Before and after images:
BEGIN
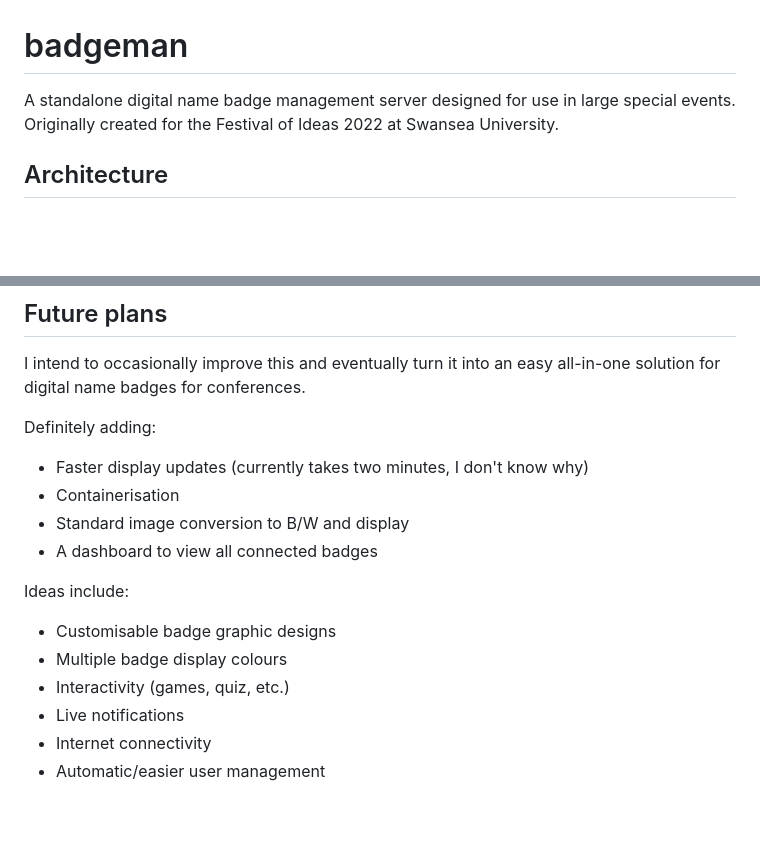
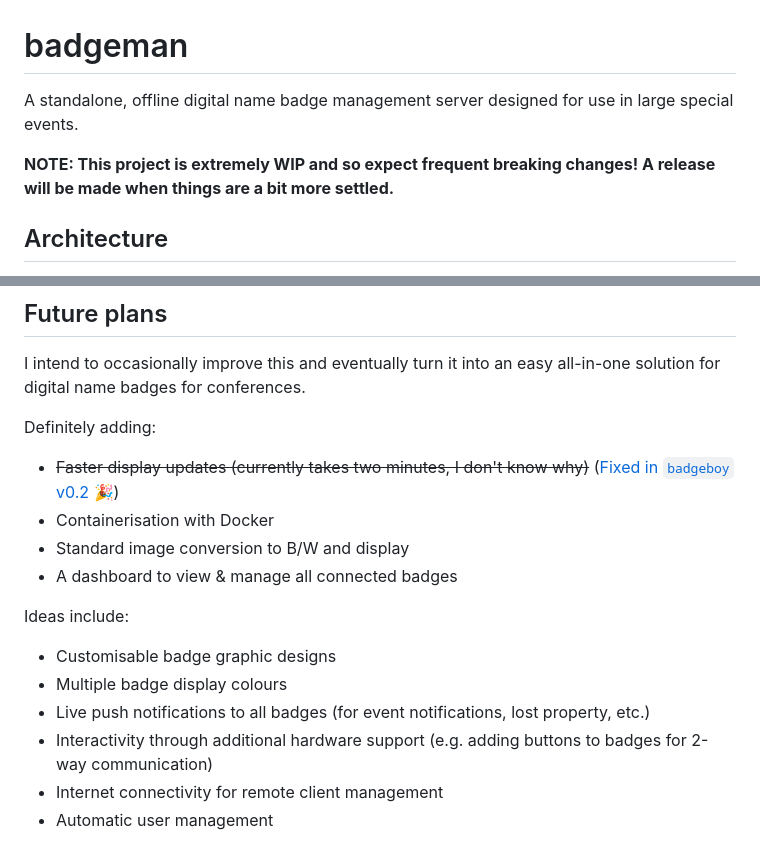
Before and after one commit to mhmatthall/badgeman, a Markdown page: README.md, 2 parts joined by grey strips. Rendered like a GitHub page; blank space fills up the shorter version.

```diff
--- a/README.md
+++ b/README.md
@@ -1,5 +1,7 @@
 # badgeman
-A standalone digital name badge management server designed for use in large special events. Originally created for the Festival of Ideas 2022 at Swansea University.
+A standalone, offline digital name badge management server designed for use in large special events.
+
+**NOTE: This project is extremely WIP and so expect frequent breaking changes! A release will be made when things are a bit more settled.**
 
 ## Architecture
 This version of the app is designed to be run entirely locally on a private subnet. It incorporates a web server for the front-end badge editor web app and a REST back-end API server for data access for the UI/badges.
@@ -137,15 +123,15 @@ Here's a diagram (click to open Miro):
 I intend to occasionally improve this and eventually turn it into an easy all-in-one solution for digital name badges for conferences.
 
 Definitely adding:
-- Faster display updates (currently takes two minutes, I don't know why)
-- Containerisation
+- ~~Faster display updates (currently takes two minutes, I don't know why)~~ ([Fixed in `badgeboy` v0.2 🎉](https://github.com/mhmatthall/badgeboy-picow/commit/5ff91b1))
+- Containerisation with Docker
 - Standard image conversion to B/W and display
-- A dashboard to view all connected badges
+- A dashboard to view & manage all connected badges
 
 Ideas include:
 - Customisable badge graphic designs
 - Multiple badge display colours
-- Interactivity (games, quiz, etc.)
-- Live notifications
-- Internet connectivity
-- Automatic/easier user management
+- Live push notifications to all badges (for event notifications, lost property, etc.)
+- Interactivity through additional hardware support (e.g. adding buttons to badges for 2-way communication)
+- Internet connectivity for remote client management
+- Automatic user management
```
Also changed, not shown: other parts of README.md (+26 -42 lines).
END
▶ [Problem]
Every line above should be printed again word for word, without its pictures.

▶ [Result for this exercise]
Before and after one commit to mhmatthall/badgeman, a Markdown page: README.md, 2 parts joined by grey strips. Rendered like a GitHub page; blank space fills up the shorter version.

```diff
--- a/README.md
+++ b/README.md
@@ -1,5 +1,7 @@
 # badgeman
-A standalone digital name badge management server designed for use in large special events. Originally created for the Festival of Ideas 2022 at Swansea University.
+A standalone, offline digital name badge management server designed for use in large special events.
+
+**NOTE: This project is extremely WIP and so expect frequent breaking changes! A release will be made when things are a bit more settled.**
 
 ## Architecture
 This version of the app is designed to be run entirely locally on a private subnet. It incorporates a web server for the front-end badge editor web app and a REST back-end API server for data access for the UI/badges.
@@ -137,15 +123,15 @@ Here's a diagram (click to open Miro):
 I intend to occasionally improve this and eventually turn it into an easy all-in-one solution for digital name badges for conferences.
 
 Definitely adding:
-- Faster display updates (currently takes two minutes, I don't know why)
-- Containerisation
+- ~~Faster display updates (currently takes two minutes, I don't know why)~~ ([Fixed in `badgeboy` v0.2 🎉](https://github.com/mhmatthall/badgeboy-picow/commit/5ff91b1))
+- Containerisation with Docker
 - Standard image conversion to B/W and display
-- A dashboard to view all connected badges
+- A dashboard to view & manage all connected badges
 
 Ideas include:
 - Customisable badge graphic designs
 - Multiple badge display colours
-- Interactivity (games, quiz, etc.)
-- Live notifications
-- Internet connectivity
-- Automatic/easier user management
+- Live push notifications to all badges (for event notifications, lost property, etc.)
+- Interactivity through additional hardware support (e.g. adding buttons to badges for 2-way communication)
+- Internet connectivity for remote client management
+- Automatic user management
```
Also changed, not shown: other parts of README.md (+26 -42 lines).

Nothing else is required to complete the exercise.